As AI advances continue to disrupt the way we work, there are many questions from news and media organisations: What will be the impact of AI on audience expectations? How can we maintain trust in our news content in the AI era?

Reuters sheds light on these questions in an exclusive report: Powering Trusted News with AI: Navigating the present and shaping the future.

The report explores the role of AI in news and journalism and offers practical advice on how AI can help streamline your processes.

The Economist adds podcast subscription tier

The Economist plans to introduce a new subscription tier this Thursday called Economist Podcasts+ for $4.90 monthly, the Economist president Bob Cohn told Axios


I love podcasts. I just agreed to produce a pilot for one about shark movies. But while I’m delighted to see The Economist deepening its investment in the medium by launching a dedicated subscription service for its stock of current and upcoming podcasts, I’m actually far more interested to see how they market it.

Axios’ Sara Fischer points out that the move is reminiscent of the business-focused newspaper putting the majority of its newsletters behind a subscription barrier in 2020. But I would argue (happy to hear counter-arguments) that it’s much easier to market a subscription to a newsletter than to a podcast, which take time to bed in with the listener by dint of being audio.

The question is whether the 4.8 million monthly unique listeners that the outlet currently enjoys is a large enough starting point to launch this service. Millions of those listeners will fall away rather than pay — but evidently the team believes those that do stay will make it worth the paper’s while. Watch (listen to?) this space.


ITV picks up Oscars broadcast rights for UK as Sky backs away

The UK network has made a ‘multi-year’ deal with Disney to screen the annual awards, as Sky ends its 20-year connection

We so rarely cover broadcast news (as opposed to news broadcasts) on Media Voices, which is a shame as it remains so influential. So it’s interesting to see ITV having picked up the rights to the Oscars — especially since viewer interest in the televised ceremony has been waning. And rightly so. Still, got to be good for attracting a few eyeballs, eh?

If anyone fancies enlightening Peter about why you watch (or don’t watch) broadcast news any more, our new community forum currently has a thread discussing just that.


Google accused of rigging market to secure dominant search monopoly in biggest US antitrust trial for years

The historic legal battle against federal government lawyers – which comes just a week after Google’s 25th birthday – is set to be the biggest in almost two decades.

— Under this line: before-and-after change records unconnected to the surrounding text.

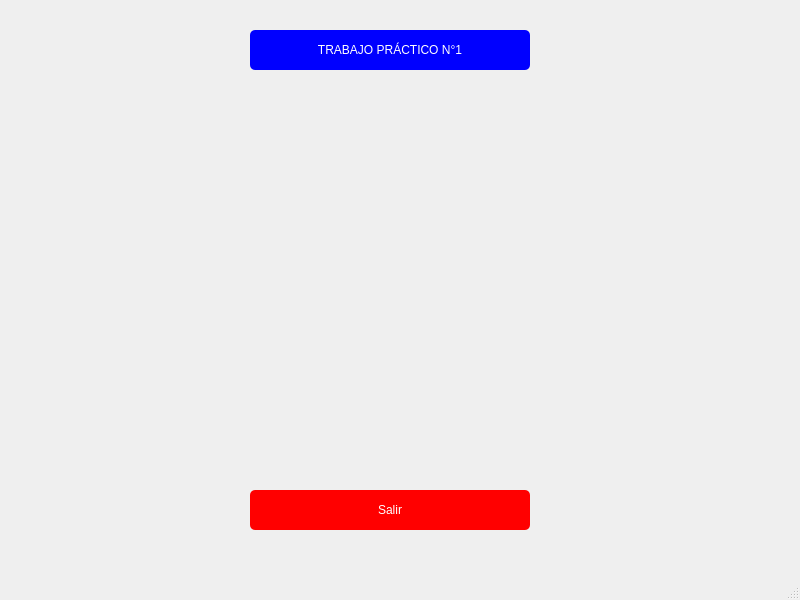
The window that TP2/menu_inicial.ui (MartinG94/SIMULACION_TPS) describes before a commit, drawn with Qt 5.
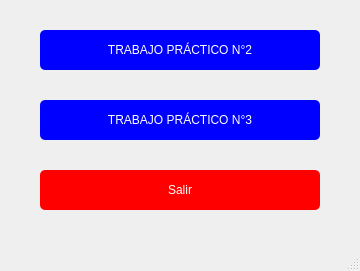
The same window after the commit.

Diff of the .ui file:
```diff
--- a/TP2/menu_inicial.ui
+++ b/TP2/menu_inicial.ui
@@ -6,8 +6,8 @@
    <rect>
     <x>0</x>
     <y>0</y>
-    <width>800</width>
-    <height>600</height>
+    <width>360</width>
+    <height>271</height>
    </rect>
   </property>
   <property name="windowTitle">
@@ -17,15 +17,12 @@
    <widget class="QPushButton" name="btn_abrir_tp">
     <property name="geometry">
      <rect>
-      <x>250</x>
+      <x>40</x>
       <y>30</y>
       <width>280</width>
       <height>40</height>
      </rect>
     </property>
-    <property name="text">
-     <string>TRABAJO PRÁCTICO N°1</string>
-    </property>
     <property name="styleSheet">
      <string>
       QPushButton {
@@ -39,12 +36,15 @@
       }
      </string>
     </property>
+    <property name="text">
+     <string>TRABAJO PRÁCTICO N°2</string>
+    </property>
    </widget>
    <widget class="QPushButton" name="exit_btn">
     <property name="geometry">
      <rect>
-      <x>250</x>
-      <y>490</y>
+      <x>40</x>
+      <y>170</y>
       <width>280</width>
       <height>40</height>
      </rect>
@@ -65,6 +65,35 @@
       }
      </string>
     </property>
+    <property name="text">
+     <string>Salir</string>
+    </property>
+   </widget>
+   <widget class="QPushButton" name="btn_abrir_tp_2">
+    <property name="geometry">
+     <rect>
+      <x>40</x>
+      <y>100</y>
+      <width>280</width>
+      <height>40</height>
+     </rect>
+    </property>
+    <property name="styleSheet">
+     <string>
+      QPushButton {
+          background-color: blue;
+          color: white;
+          border-radius: 5px;
+          padding: 6px;
+      }
+      QPushButton:hover {
+          background-color: green;
+      }
+     </string>
+    </property>
+    <property name="text">
+     <string>TRABAJO PRÁCTICO N°3</string>
+    </property>
    </widget>
   </widget>
   <widget class="QMenuBar" name="menubar">
```
Left out of the diff: 5 changed lines with no effect on the pictures.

I don’t think anyone can credibly argue that Google isn’t extremely, extremely powerful. I watched an entire (very good) parody anime where it was effectively a galactic superpower, even. By the same token it would be great to see checks and balances on that power — but it will take a long time before we see any meaningful ramifications from this for the media industry.


The Barclay family, the banks and the billion-pound debt

How a decade-long effort to restructure loans extended to the reclusive businessmen’s empire culminated in Lloyds Banking Group seizing control of a national newspaper

Excellent long read here from the FT about the financial circumstances that led to the Barclays losing control of the Telegraph. Some wonderful insight into how reticent Lloyds was to call in debt that happened to include the most Tory-adjacent newspaper. But there’s a real sting in the final paragraph, which points out that the Barclays’ dreams and legacy have crumbled before their very eyes.

More from Media Voices


Mx3 and Media Voices join forces to launch new AI event for publishers

Media Makers Meet (Mx3) and Media Voices are collaborating on a new event focused on developments and opportunities in AI for publishers and media leaders.


Why we’ve launched a media community forum

We’re excited to introduce the Media Voices community: a place for professionals in media and publishing to come together.


An ‘online attention recession’? Let’s be blunt about Reach’s sites

Reach may produce some good journalism, but its push for pageviews at all costs and a garbage web experience are causing it immeasurable long-term harm.

Similar Posts

Leave a Reply

Your email address will not be published. Required fields are marked *